> [WORK REQUEST]: Give the data below again exactly as written, without its pictures.
─── RECORDS ───
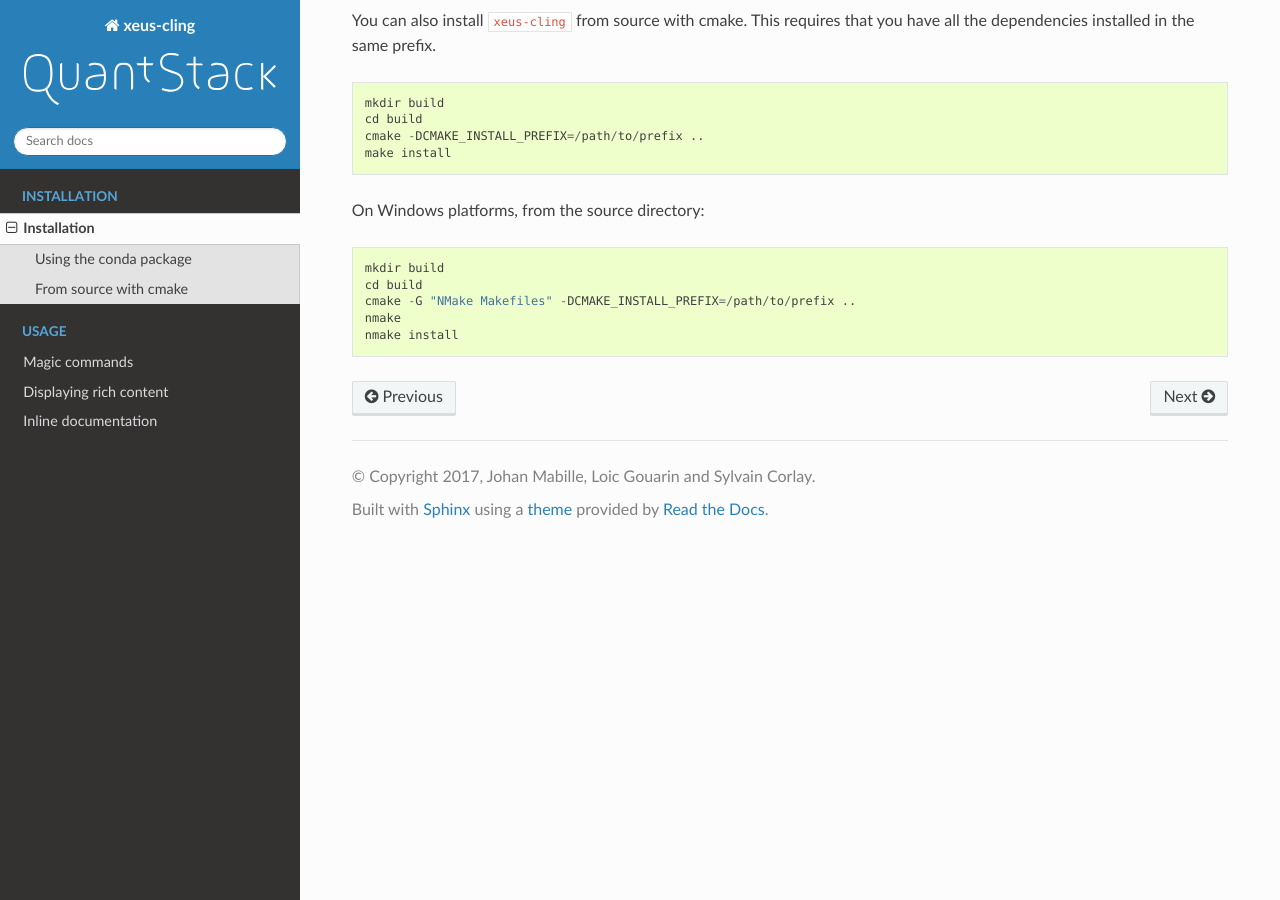
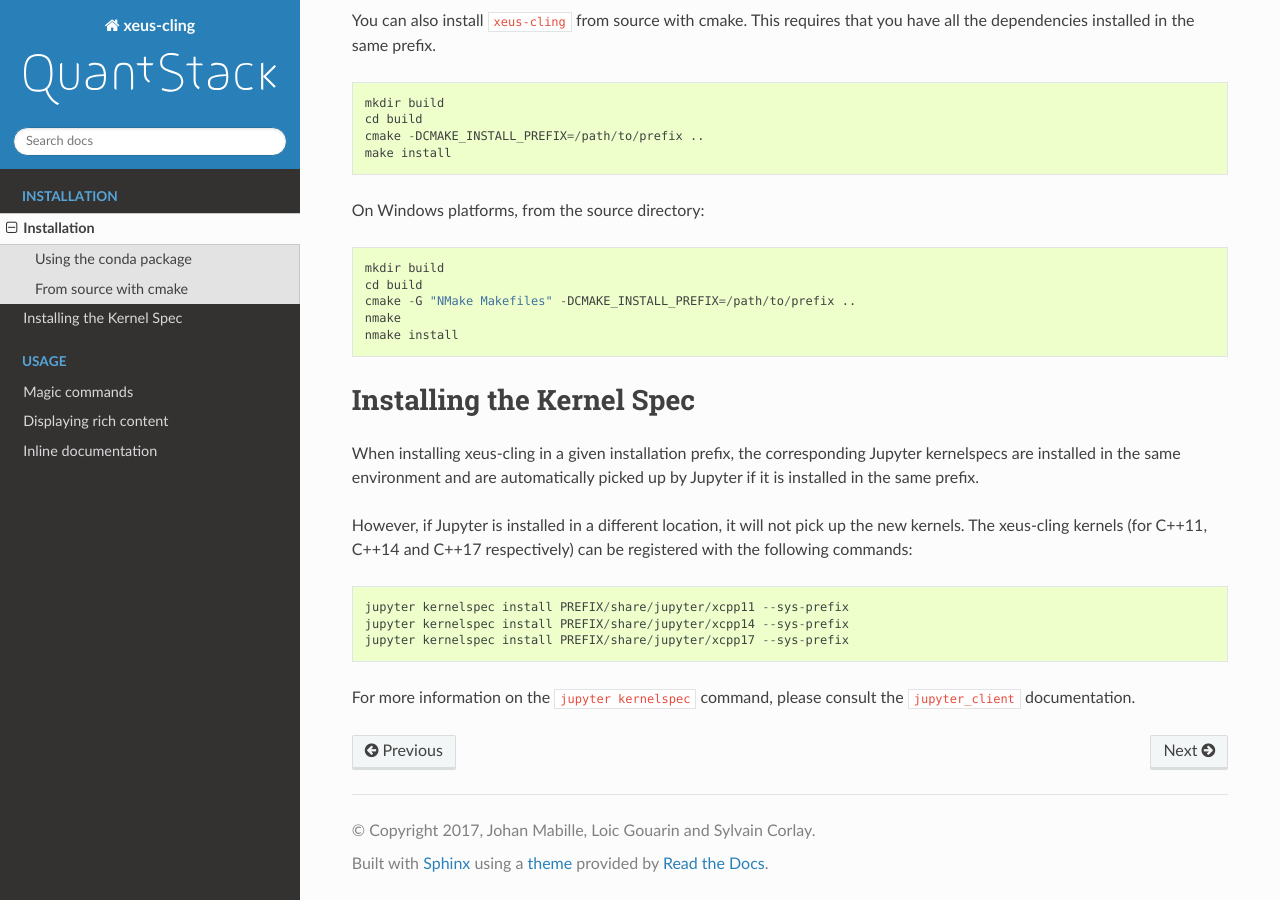
Before and after one commit to MohitBurkule/qmul_intro_to_cpp, a Sphinx documentation site: the page built from docs/source/installation.rst, in a window 1280 px wide and 900 px high, scrolled down 2179 px. Built offline with Sphinx 7.4.7 and the Read the Docs theme 2.0.0, drawn with Linux system fonts in a browser that asks for light colours.

Commit message:
Document kernelspec installation

```diff
--- a/docs/source/installation.rst
+++ b/docs/source/installation.rst
@@ -54,3 +54,18 @@ On Windows platforms, from the source directory:
     cmake -G "NMake Makefiles" -DCMAKE_INSTALL_PREFIX=/path/to/prefix ..
     nmake
     nmake install
+
+Installing the Kernel Spec
+==========================
+
+When installing xeus-cling in a given installation prefix, the corresponding Jupyter kernelspecs are installed in the same environment and are automatically picked up by Jupyter if it is installed in the same prefix.
+
+However, if Jupyter is installed in a different location, it will not pick up the new kernels. The xeus-cling kernels (for C++11, C++14 and C++17 respectively) can be registered with the following commands:
+
+.. code::
+
+   jupyter kernelspec install PREFIX/share/jupyter/xcpp11 --sys-prefix
+   jupyter kernelspec install PREFIX/share/jupyter/xcpp14 --sys-prefix
+   jupyter kernelspec install PREFIX/share/jupyter/xcpp17 --sys-prefix
+
+For more information on the ``jupyter kernelspec`` command, please consult the ``jupyter_client`` documentation.
```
───
> [YOUR SOLUTION]:
Before and after one commit to MohitBurkule/qmul_intro_to_cpp, a Sphinx documentation site: the page built from docs/source/installation.rst, in a window 1280 px wide and 900 px high, scrolled down 2179 px. Built offline with Sphinx 7.4.7 and the Read the Docs theme 2.0.0, drawn with Linux system fonts in a browser that asks for light colours.

Commit message:
Document kernelspec installation

```diff
--- a/docs/source/installation.rst
+++ b/docs/source/installation.rst
@@ -54,3 +54,18 @@ On Windows platforms, from the source directory:
     cmake -G "NMake Makefiles" -DCMAKE_INSTALL_PREFIX=/path/to/prefix ..
     nmake
     nmake install
+
+Installing the Kernel Spec
+==========================
+
+When installing xeus-cling in a given installation prefix, the corresponding Jupyter kernelspecs are installed in the same environment and are automatically picked up by Jupyter if it is installed in the same prefix.
+
+However, if Jupyter is installed in a different location, it will not pick up the new kernels. The xeus-cling kernels (for C++11, C++14 and C++17 respectively) can be registered with the following commands:
+
+.. code::
+
+   jupyter kernelspec install PREFIX/share/jupyter/xcpp11 --sys-prefix
+   jupyter kernelspec install PREFIX/share/jupyter/xcpp14 --sys-prefix
+   jupyter kernelspec install PREFIX/share/jupyter/xcpp17 --sys-prefix
+
+For more information on the ``jupyter kernelspec`` command, please consult the ``jupyter_client`` documentation.
```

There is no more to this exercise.